Observations: Lambs & Ewes

Tupelo arial I

Tupelo arial II

Tupelo arial III

I've been observing the lambs as their "personalities" emerge. It's always interesting to see which ones are most inquisitive, the ones who are always tugging on the leg of my jeans while I fill buckets or feed the bottle lambs. Not surprising that some of the most friendly lambs are out of my most gregarious ewes. Tupelo's ewe-ling, Arial, demanded some chin scratching as I was walking the yard this afternoon. When I stopped to visit, her momma came over for her share. And so I enjoyed a pleasant moment with both of them, (above). 

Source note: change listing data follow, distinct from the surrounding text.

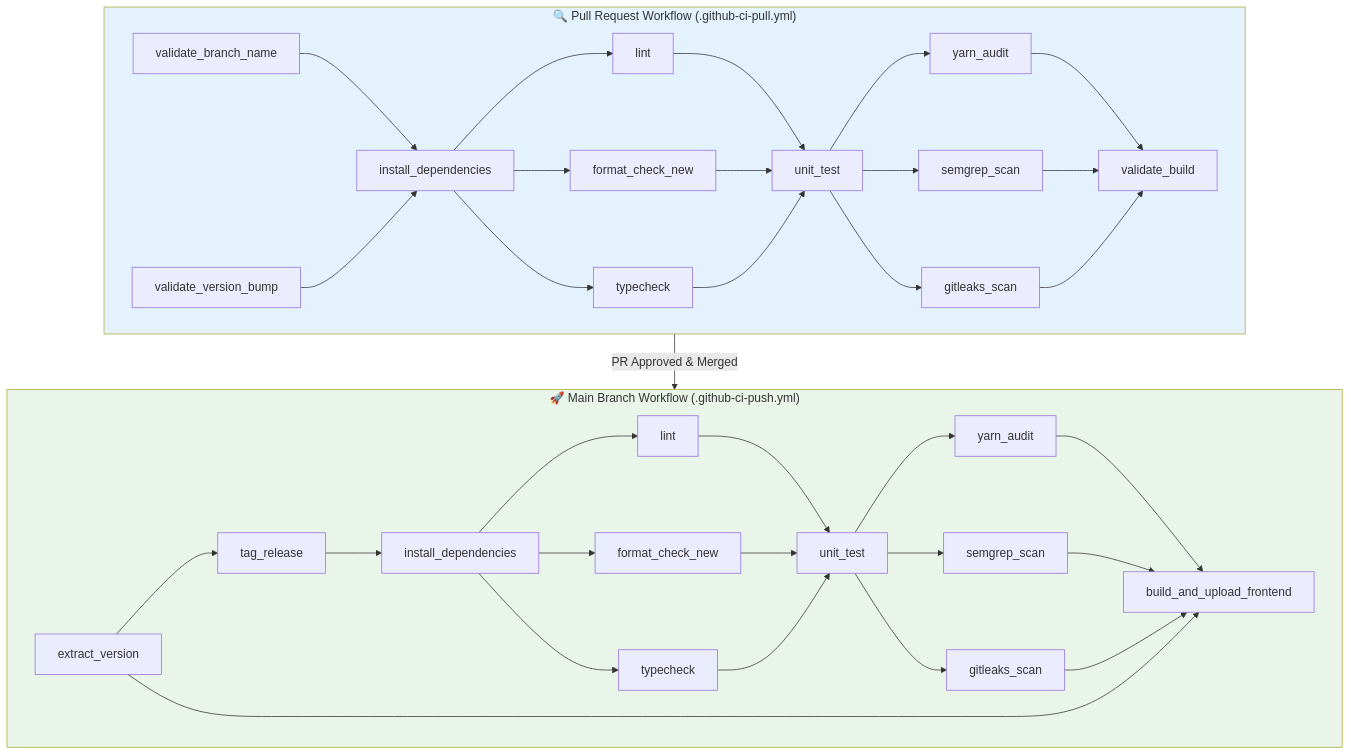
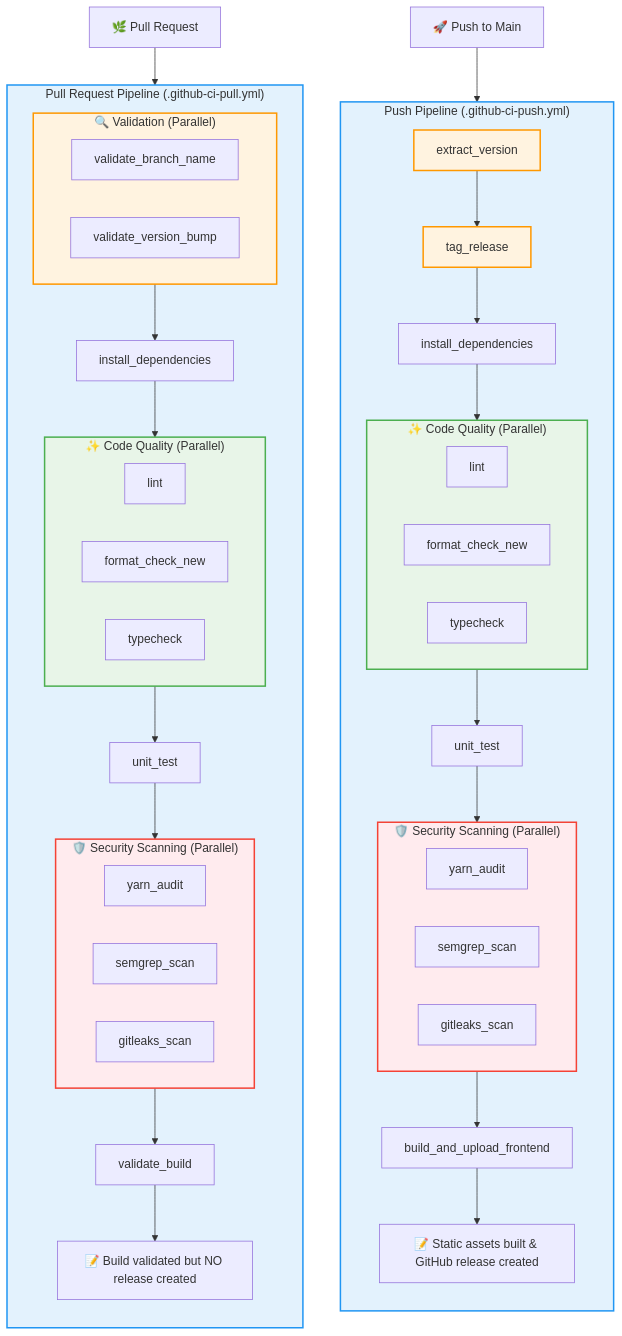
The diagram in README.md (wehrwolf217/Nodejs-Bestpractice-Cicd-Frontend), drawn with Mermaid before and after one commit.

Commit message:
updated readme [ci skip]

````diff
--- a/README.md
+++ b/README.md
@@ -201,45 +201,83 @@
 ```mermaid
-graph TD
-    subgraph PR["🔍 Pull Request Workflow (.github-ci-pull.yml)"]
-        PR1[validate_branch_name] 
-        PR2[validate_version_bump]
-        PR1 --> PR3[install_dependencies]
-        PR2 --> PR3
-        PR3 --> PR4A[lint]
-        PR3 --> PR4B[format_check_new]
-        PR3 --> PR4C[typecheck]
-        PR4A --> PR5[unit_test]
-        PR4B --> PR5
-        PR4C --> PR5
-        PR5 --> PR6A[yarn_audit]
-        PR5 --> PR6B[semgrep_scan]
-        PR5 --> PR6C[gitleaks_scan]
-        PR6A --> PR7[validate_build]
-        PR6B --> PR7
-        PR6C --> PR7
+graph TB
+    A[🌿 Pull Request] --> B["📋 PR Pipeline"]
+    C[🚀 Push to Main] --> D["🚀 Push Pipeline"]
+
+    subgraph B ["Pull Request Pipeline (.github-ci-pull.yml)"]
+        direction TB
+        
+        subgraph B1 ["🔍 Validation (Parallel)"]
+            BP1[validate_branch_name]
+            BP2[validate_version_bump] 
+        end
+        
+        B4[install_dependencies]
+        
+        subgraph B2 ["✨ Code Quality (Parallel)"]
+            BQ1[lint] 
+            BQ2[format_check_new]
+            BQ3[typecheck]
+        end
+        
+        B5[unit_test]
+        
+        subgraph B3 ["🛡️ Security Scanning (Parallel)"]
+            BS1[yarn_audit]
+            BS2[semgrep_scan]
+            BS3[gitleaks_scan]
+        end
+        
+        B6[validate_build]
+        B7[📝 Build validated but NO release created]
+        
+        B1 --> B4
+        B4 --> B2
+        B2 --> B5
+        B5 --> B3
+        B3 --> B6
+        B6 --> B7
     end
 
-    subgraph PUSH["🚀 Main Branch Workflow (.github-ci-push.yml)"]
-        PUSH1[extract_version] 
-        PUSH1 --> PUSH2[tag_release]
-        PUSH2 --> PUSH3[install_dependencies]
-        PUSH3 --> PUSH4A[lint]
-        PUSH3 --> PUSH4B[format_check_new]
-        PUSH3 --> PUSH4C[typecheck]
-        PUSH4A --> PUSH5[unit_test]
-        PUSH4B --> PUSH5
-        PUSH4C --> PUSH5
-        PUSH5 --> PUSH6A[yarn_audit]
-        PUSH5 --> PUSH6B[semgrep_scan]
-        PUSH5 --> PUSH6C[gitleaks_scan]
-        PUSH6A --> PUSH7[build_and_upload_frontend]
-        PUSH6B --> PUSH7
-        PUSH6C --> PUSH7
-        PUSH1 --> PUSH7
+    subgraph D ["Push Pipeline (.github-ci-push.yml)"]
+        direction TB
+        
+        D1[extract_version]
+        D2[tag_release]
+        D3[install_dependencies]
+        
+        subgraph D4 ["✨ Code Quality (Parallel)"]
+            DQ1[lint]
+            DQ2[format_check_new]
+            DQ3[typecheck]
+        end
+        
+        D5[unit_test]
+        
+        subgraph D6 ["🛡️ Security Scanning (Parallel)"]
+            DS1[yarn_audit]
+            DS2[semgrep_scan] 
+            DS3[gitleaks_scan]
+        end
+        
+        D7[build_and_upload_frontend]
+        D8[📝 Static assets built & GitHub release created]
+        
+        D1 --> D2
+        D2 --> D3
+        D3 --> D4
+        D4 --> D5
+        D5 --> D6
+        D6 --> D7
+        D7 --> D8
     end
 
-    PR --> |PR Approved & Merged| PUSH
-
-    style PR fill:#e3f2fd
-    style PUSH fill:#e8f5e8
+    classDef validationStyle fill:#fff3e0,stroke:#ff9800,stroke-width:2px
+    classDef qualityStyle fill:#e8f5e8,stroke:#4caf50,stroke-width:2px
+    classDef securityStyle fill:#ffebee,stroke:#f44336,stroke-width:2px
+    classDef pipelineStyle fill:#e3f2fd,stroke:#2196f3,stroke-width:2px
+    
+    class B1,D1,D2 validationStyle
+    class B2,D4 qualityStyle
+    class B3,D6 securityStyle
+    class B,D pipelineStyle
 ```
````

Not all lambs are naturally this friendly. A handful are wild and crazy-skittish. Can't get near them without sending them scrambling off in all directions. Since I'm already getting calls from people looking for replacement animals for their own flocks, I'm making early notes of the characteristics of the lambs – structure, vigor, wool type and follicle density (though this is easier to see later, as fleece grows in). Some of the black lambs appear to have the finest fleece. The largest lambs are the cross-breds; prettiest lambs come from Teaberry.

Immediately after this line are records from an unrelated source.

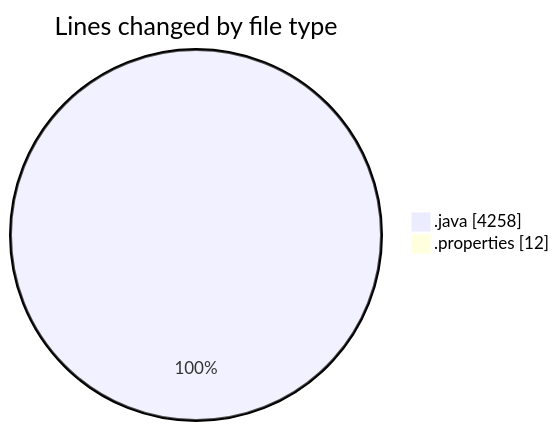
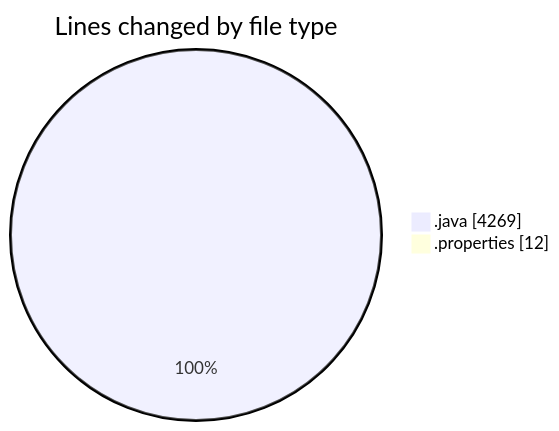
Before and after one commit to charlie-sans/code-tracking: the first of 2 diagrams in 2025-03-18/jmasm/README.md, drawn with Mermaid. The commit also changed other lines of this file and 1 other file, not shown here.

````diff
--- a/2025-03-18/jmasm/README.md
+++ b/2025-03-18/jmasm/README.md
@@ -25,6 +26,6 @@
 ```mermaid
 pie showData
 title Lines changed by file type
-".java" : 4258
+".java" : 4269
 ".properties" : 12
 ```
````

Naturally, I'm noticing temperaments. Chai's ram lambs are little brutes, that I can see already, tormenting poor Crackerjack when he's trying to get some rest. In the comments to the videos, some of you have asked who starts the "lamb-pedes". I've been watching and thinking about this. The lambs almost all have the same idea simultaneously when the mothers go the feeders. It clears out the center of the barn so the whole aisle is wide open, like a 70' runway. Now that the door is open at the south end, they go sailing right out into the yard. The oldest, larger lambs (the ones with all the confidence) lead the pack. It's too funny to watch the youngest ones trying to keep up with the "cool kids". I was talking to another shepherd this morning and it's the same way over at his barn. It's what lambsters do.


Today's the last day to enter this week's giveaway for the Foxfire Fiber Cormo Silk Alpaca yarn and a copy of Clara Parkes' A Knitters' Book of Wool. Also giving away copies of the spring issue of Living Crafts magazine. Scroll back to last Friday's post if you'd like to enter.